Salaries will average about $40,000 annually, according to Wilmington Business Development. Hiring is expected to begin in January, said Don Croteau, CEO of Vertex Rail, and at least 1,250 of the Wilmington facility's 1,342 employees "will come from this area."
The firm will invest $55 million to $60 million at the new plant to make technically advanced and safer rail cars, McCrory and Croteau said Thursday.
Vertex will move into the former Terex Crane
facilities at 202 Raleigh St., where Thursday's announcement came at an invitation-only event hosted by WBD at the 68-acre site.
Croteau said the company is leasing the facilities. The property was listed recently for sale on Loopnet for more than $9.5 million.
He said that although the buildings on the former Terex site are the right size and in the right location to make the rail cars, the economic development and government leaders helped the company make its final decision to come to Wilmington.
"I think every company that's doing something of this size has to go through a fairly involved process. You have to look at the building, the surrounding area, access to the port, access to the street, access to rail. You have to look at the community in general and we had several states, let's just leave it at that, that offered us the opportunity to come there as well. But Wilmington has shone well over everyone else mostly because of the people we worked with over the last 10 months," Croteau said.
will spend the upcoming months refitting the building with the goal of making 1,400 cars in the first year of operation and ramping up to 4,500-5,000 cars a year.
In the coming years, McCrory said, the facility is expected to help replace 70,000 obsolete rail cars as new federal specifications are required.
"We're going to have the company right here in Wilmington to make that difference and meet that need in both safety and of the new federal requirements," he said.
If its projected number of employees are all hired, Vertex will be one of the top 10 largest employers in the Cape Fear region, according to a Greater Wilmington Business Journal survey of companies.
On Thursday, the governor said Vertex will help provide work for members of the military coming back from overseas.
"It is my hope that many of these ... workers will be military veterans, and I think that's one of the great selling points of Wilmington and North Carolina is that we have military personnel coming home from Afghanistan and Iraq, and there will be a major recruitment and effort to bring veterans to this plant," McCrory said.
Croteau said a facility ramp-up will take about three to four months, and facility approval about one to two months. The company wants to run two shifts a day, five days a week.
Workers will receive training at Cape Fear Community College, officials said Thursday. The first of several job fairs will be held from 10 a.m. to 1 p.m. Friday at CFCC's downtown campus in the Schwartz Center, 601 N. Front St. A community day will be held at the facility Dec. 6 to welcome members of the public, Croteau said.

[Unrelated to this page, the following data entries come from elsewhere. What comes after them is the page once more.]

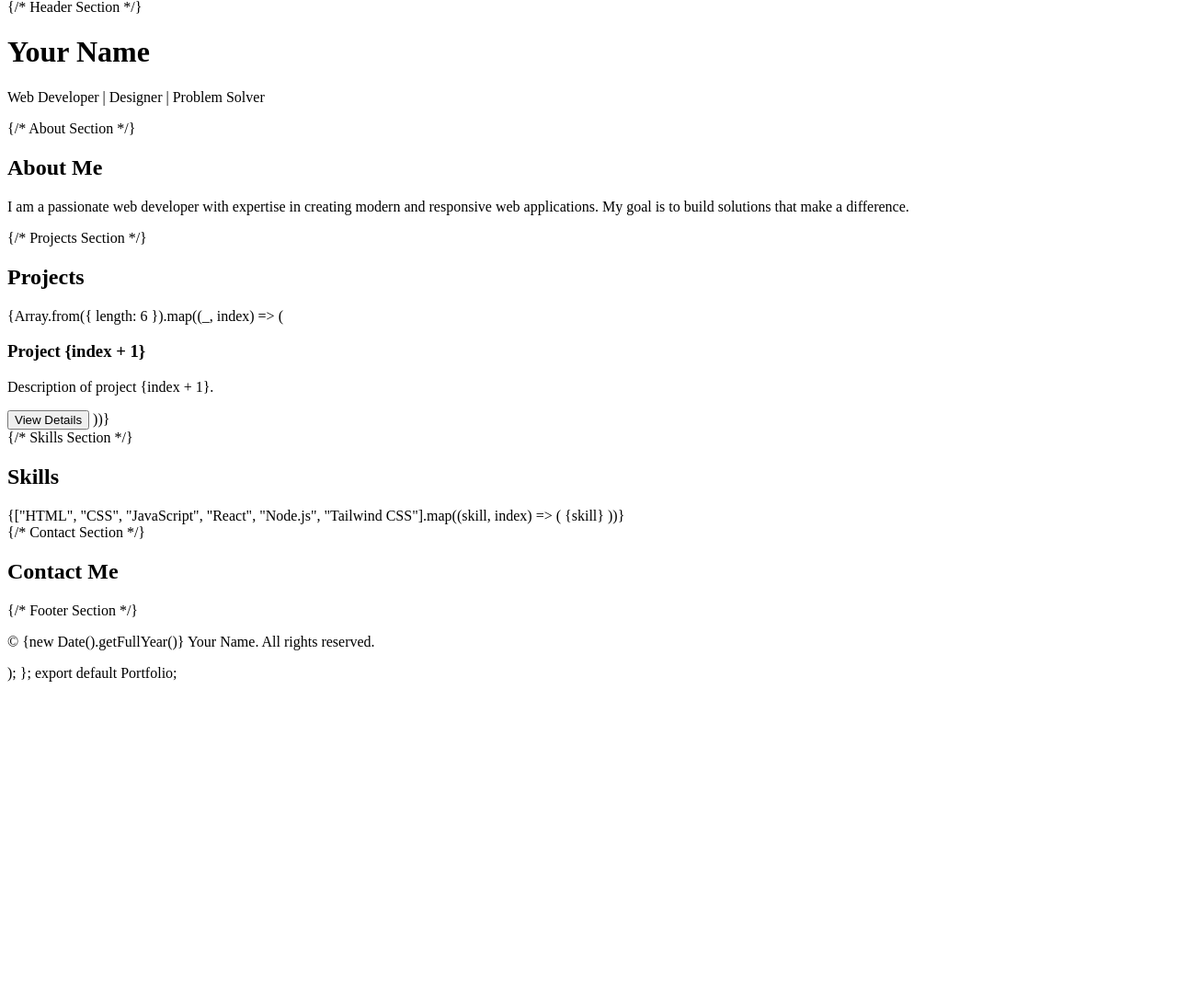
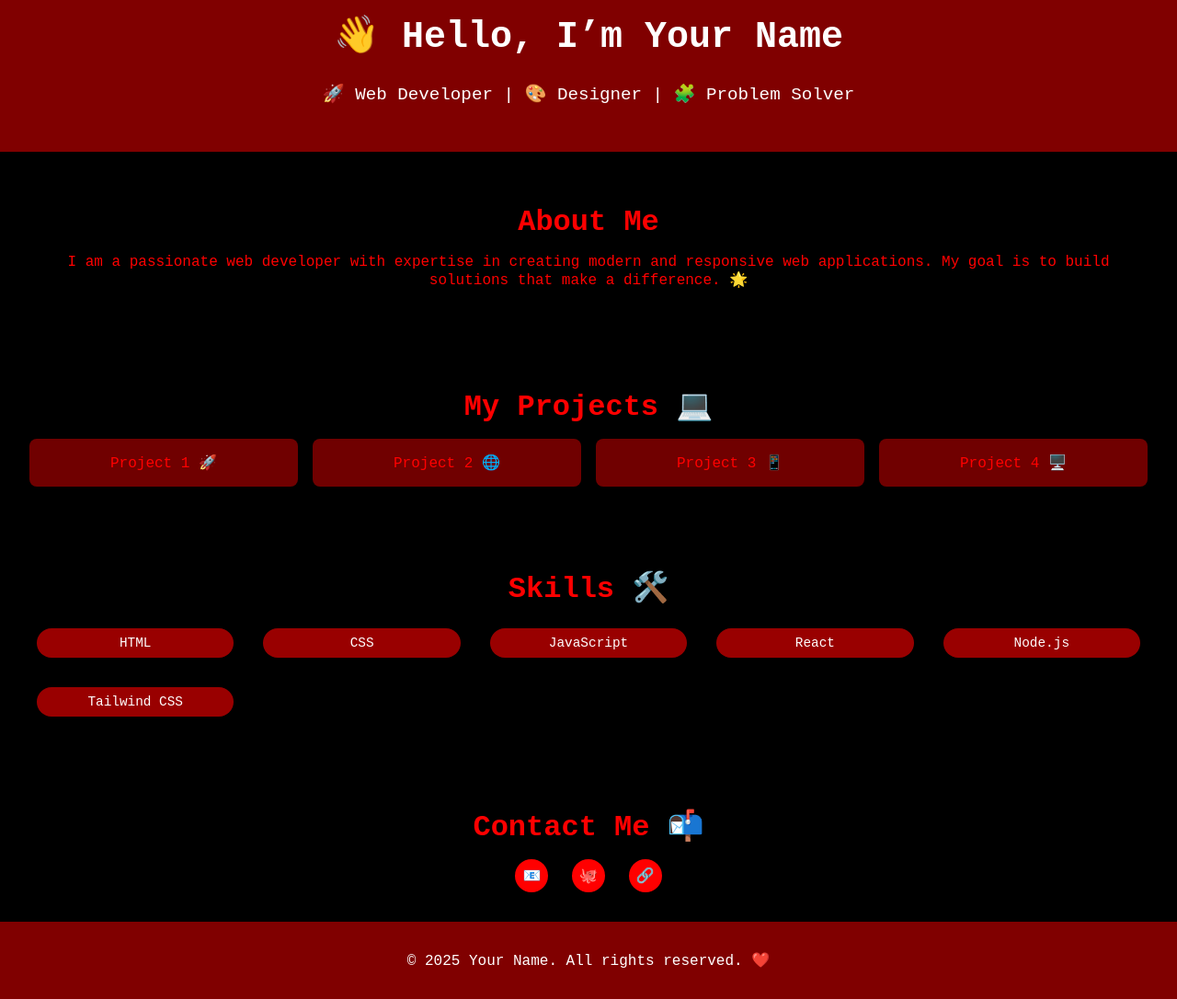
Before and after one commit to sanjeevpop/aws, a plain HTML site: page index.html in a window 1280 px wide. Shown: the part 45-1131 px from the top of the page at 92% size. Before the commit the page ends 800 px from the top, so only its background shows below. Drawn offline with Linux system fonts and the light colour scheme.

Commit message:
Add files via upload

```diff
--- a/index.html
+++ b/index.html
@@ -1,98 +1,148 @@
-import React from "react";
-import { Card, CardContent } from "@/components/ui/card";
-import { Button } from "@/components/ui/button";
-import { Mail, Github, Linkedin } from "lucide-react";
+<!DOCTYPE html>
+<html lang="en">
+<head>
+  <meta charset="UTF-8">
+  <meta name="viewport" content="width=device-width, initial-scale=1.0">
+  <title>Portfolio</title>
+  <style>
+    body {
+      margin: 0;
+      font-family: 'Courier New', Courier, monospace;
+      background-color: #000;
+      color: #f00;
+    }
 
-const Portfolio = () => {
-  return (
-    <div className="bg-gray-100 min-h-screen flex flex-col items-center">
-      {/* Header Section */}
-      <header className="w-full bg-blue-600 text-white py-8">
-        <div className="max-w-5xl mx-auto text-center">
-          <h1 className="text-4xl font-bold mb-2">Your Name</h1>
-          <p className="text-lg">Web Developer | Designer | Problem Solver</p>
-        </div>
+    header {
+      background-color: #800000;
+      color: #fff;
+      text-align: center;
+      padding: 2rem 0;
+      animation: slideIn 1s ease-out;
+    }
+
+    header h1 {
+      font-size: 2.5rem;
+    }
+
+    header p {
+      font-size: 1.2rem;
+    }
+
+    section {
+      padding: 2rem;
+      text-align: center;
+    }
+
+    section h2 {
+      font-size: 2rem;
+      margin-bottom: 1rem;
+    }
+
+    .projects, .skills {
+      display: grid;
+      grid-template-columns: repeat(auto-fit, minmax(200px, 1fr));
+      gap: 1rem;
+      margin-top: 1rem;
+    }
+
+    .card {
+      background-color: #700000;
+      border-radius: 0.5rem;
+      padding: 1rem;
+      box-shadow: 0 4px 8px rgba(0, 0, 0, 0.5);
+      transition: transform 0.3s;
+    }
+
+    .card:hover {
+      transform: scale(1.05);
+    }
+
+    .skills span {
+      display: inline-block;
+      background-color: #900;
+      color: #fff;
+      padding: 0.5rem 1rem;
+      border-radius: 999px;
+      margin: 0.5rem;
+      font-size: 0.9rem;
+    }
+
+    footer {
+      background-color: #800000;
+      color: #fff;
+      text-align: center;
+      padding: 1rem 0;
+    }
+
+    @keyframes slideIn {
+      from {
+        transform: translateY(-100%);
+      }
+      to {
+        transform: translateY(0);
+      }
+    }
+
+    .icon {
+      display: inline-block;
+      margin: 0 0.5rem;
+      text-decoration: none;
+      background-color: #f00;
+      border-radius: 50%;
+      padding: 0.5rem;
+      color: #fff;
+      transition: background-color 0.3s;
+    }
+
+    .icon:hover {
+      background-color: #900;
+    }
+  </style>
+</head>
+<body>
+  <header>
+    <h1>👋 Hello, I’m Your Name</h1>
+    <p>🚀 Web Developer | 🎨 Designer | 🧩 Problem Solver</p>
   </header>
 
-      {/* About Section */}
-      <section className="max-w-5xl mx-auto py-12 px-4">
-        <h2 className="text-3xl font-semibold mb-4">About Me</h2>
-        <p className="text-gray-700">
-          I am a passionate web developer with expertise in creating modern and responsive web applications. My goal is to build solutions that make a difference.
-        </p>
+  <section>
+    <h2>About Me</h2>
+    <p>I am a passionate web developer with expertise in creating modern and responsive web applications. My goal is to build solutions that make a difference. 🌟</p>
   </section>
 
-      {/* Projects Section */}
-      <section className="max-w-5xl mx-auto py-12 px-4">
-        <h2 className="text-3xl font-semibold mb-4">Projects</h2>
-        <div className="grid grid-cols-1 sm:grid-cols-2 md:grid-cols-3 gap-4">
-          {Array.from({ length: 6 }).map((_, index) => (
-            <Card key={index} className="shadow-lg">
-              <CardContent>
-                <h3 className="text-xl font-bold mb-2">Project {index + 1}</h3>
-                <p className="text-gray-600">Description of project {index + 1}.</p>
-                <Button className="mt-4 w-full">View Details</Button>
-              </CardContent>
-            </Card>
-          ))}
+  <section>
+    <h2>My Projects 💻</h2>
+    <div class="projects">
+      <div class="card">Project 1 🚀</div>
+      <div class="card">Project 2 🌐</div>
+      <div class="card">Project 3 📱</div>
+      <div class="card">Project 4 🖥️</div>
     </div>
   </section>
 
-      {/* Skills Section */}
-      <section className="max-w-5xl mx-auto py-12 px-4">
-        <h2 className="text-3xl font-semibold mb-4">Skills</h2>
-        <div className="flex flex-wrap gap-4">
-          {["HTML", "CSS", "JavaScript", "React", "Node.js", "Tailwind CSS"].map((skill, index) => (
-            <span
-              key={index}
-              className="bg-blue-100 text-blue-800 px-4 py-2 rounded-full text-sm font-medium"
-            >
-              {skill}
-            </span>
-          ))}
+  <section>
+    <h2>Skills 🛠️</h2>
+    <div class="skills">
+      <span>HTML</span>
+      <span>CSS</span>
+      <span>JavaScript</span>
+      <span>React</span>
+      <span>Node.js</span>
+      <span>Tailwind CSS</span>
     </div>
   </section>
 
-      {/* Contact Section */}
-      <section className="max-w-5xl mx-auto py-12 px-4">
-        <h2 className="text-3xl font-semibold mb-4">Contact Me</h2>
-        <div className="flex gap-4 justify-center">
-          <a
-            href="mailto:your.email@example.com"
-            className="p-3 bg-gray-200 rounded-full hover:bg-gray-300"
-            aria-label="Email"
-          >
-            <Mail className="w-6 h-6 text-gray-700" />
-          </a>
-          <a
-            href="https://github.com/yourusername"
-            target="_blank"
-            rel="noopener noreferrer"
-            className="p-3 bg-gray-200 rounded-full hover:bg-gray-300"
-            aria-label="GitHub"
-          >
-            <Github className="w-6 h-6 text-gray-700" />
-          </a>
-          <a
-            href="https://linkedin.com/in/yourusername"
-            target="_blank"
-            rel="noopener noreferrer"
-            className="p-3 bg-gray-200 rounded-full hover:bg-gray-300"
-            aria-label="LinkedIn"
-          >
-            <Linkedin className="w-6 h-6 text-gray-700" />
-          </a>
+  <section>
+    <h2>Contact Me 📬</h2>
+    <div>
+      <a href="mailto:your.email@example.com" class="icon">📧</a>
+      <a href="https://github.com/yourusername" class="icon">🐙</a>
+      <a href="https://linkedin.com/in/yourusername" class="icon">🔗</a>
     </div>
   </section>
 
-      {/* Footer Section */}
-      <footer className="w-full bg-gray-800 text-white py-4">
-        <div className="max-w-5xl mx-auto text-center">
-          <p>&copy; {new Date().getFullYear()} Your Name. All rights reserved.</p>
-        </div>
+  <footer>
+    <p>&copy; 2025 Your Name. All rights reserved. ❤️</p>
   </footer>
-    </div>
-  );
-};
-
-export default Portfolio;
+</body>
+</html>
```
Lines whose indentation alone changed are shown as unchanged.
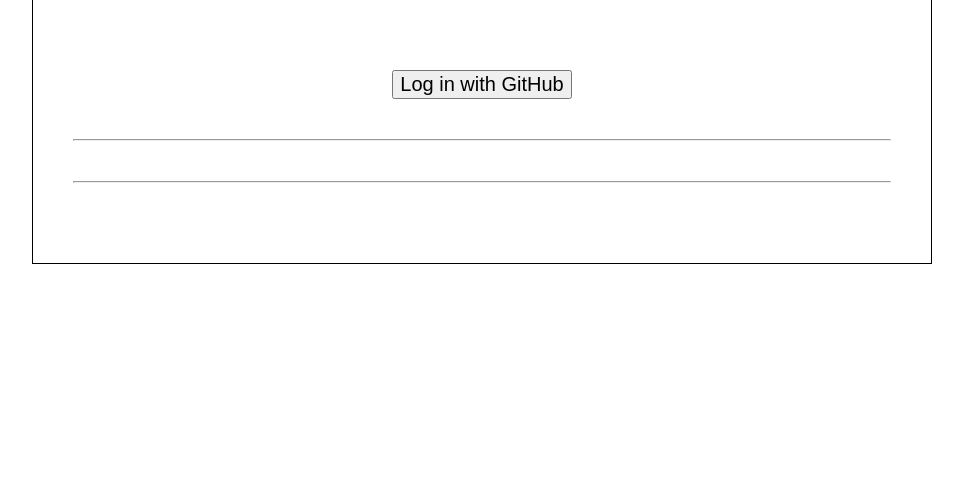
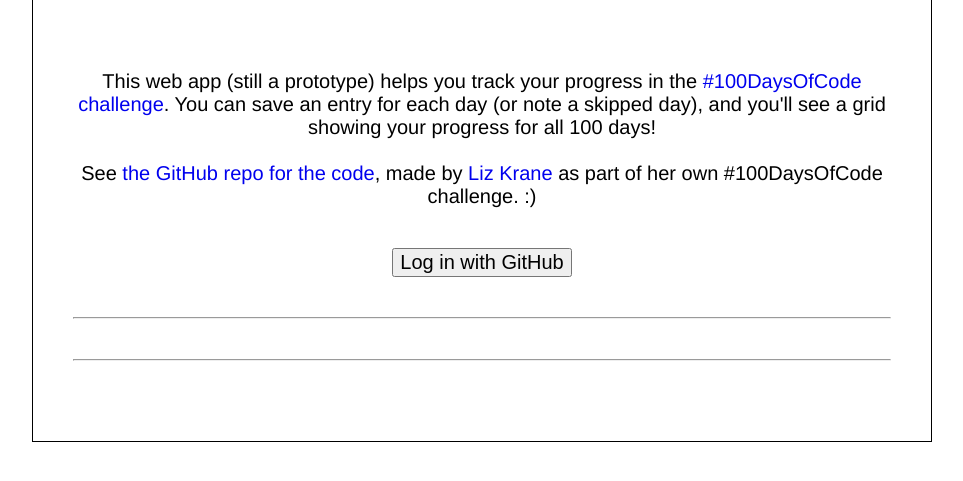
Before and after one commit to LearningNerd/100daysofcode, a plain HTML site: page index.html in a window 1280 px wide. Shown: the part 143-624 px from the top of the page, without its empty margins (158-1121 px from the left). Drawn offline with Linux system fonts and the light colour scheme; no server answers.

Commit message:
Update index.html

```diff
--- a/index.html
+++ b/index.html
@@ -21,6 +21,12 @@
       <h1>100 Days of Code Tracker</h1>
 
       <p id="userinfo">
+      </p>
+
+      <p id="appinfo">
+        This web app (still a prototype) helps you track your progress in the <a href="https://twitter.com/search?src=typd&q=%23100DaysOfCode">#100DaysOfCode challenge</a>. You can save an entry for each day (or note a skipped day), and you'll see a grid showing your progress for all 100 days!
+        <br/></br/>
+        See <a href="https://github.com/LearningNerd/100daysofcode">the GitHub repo for the code</a>, made by <a href="https://twitter.com/LearningNerd">Liz Krane</a> as part of her own #100DaysOfCode challenge. :)
       </p>
 
       <button id="loginout">Log in with GitHub</button>
```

Providing a picture of the demand for rail cars like the ones Vertex is planning to build, Croteau said the company's larger competitors have lengthy backlogs and in the past six to eight weeks Vertex has quoted $7 billion worth of the cars "and we haven't built any yet."
That backlog, fueled by the fact that 18 to 20 oil-well drilling permits are being issued every day and those permitholders will need cars to carry their products, has lent a sense of urgency to establishing Vertex's Wilmington facility.
"Our biggest goal was to get here and get going because we want to get to the market as fast as possible," Croteau said.
He said the company is not receiving any incentives and didn't need any because of all of the other attributes, from workforce and facilities to the people of the community, that made Wilmington attractive to Vertex.
"At the end of the day, the end of the fight, all the other things you offered, required infrastructure, support from the government, support from everyone -- the city, the state -- the people we can hire, the veterans -- everything you offered was so good, so strong, that the incentive issue really for us was very minor," Croteau said.
Tony Tata, secretary of the N.C. Department of Transportation, said the state will be making improvements to infrastructure that will help Vertex as well as studying additional needs in the area around Raleigh Street.
DOT and the N.C. Department of Commerce are contributing $305,000 from the Economic Development Fund for the restoration of the River Road crossing and signals, according to a governor's office news release on the Vertex announcement. Additionally, the rail division of DOT is contributing $200,000 from the Freight Rail & Rail Crossing Safety Improvement Fund to improve the rail spur. The release explains that the safety improvement fund receives money from dividends received by the state from the N.C. Railroad Company.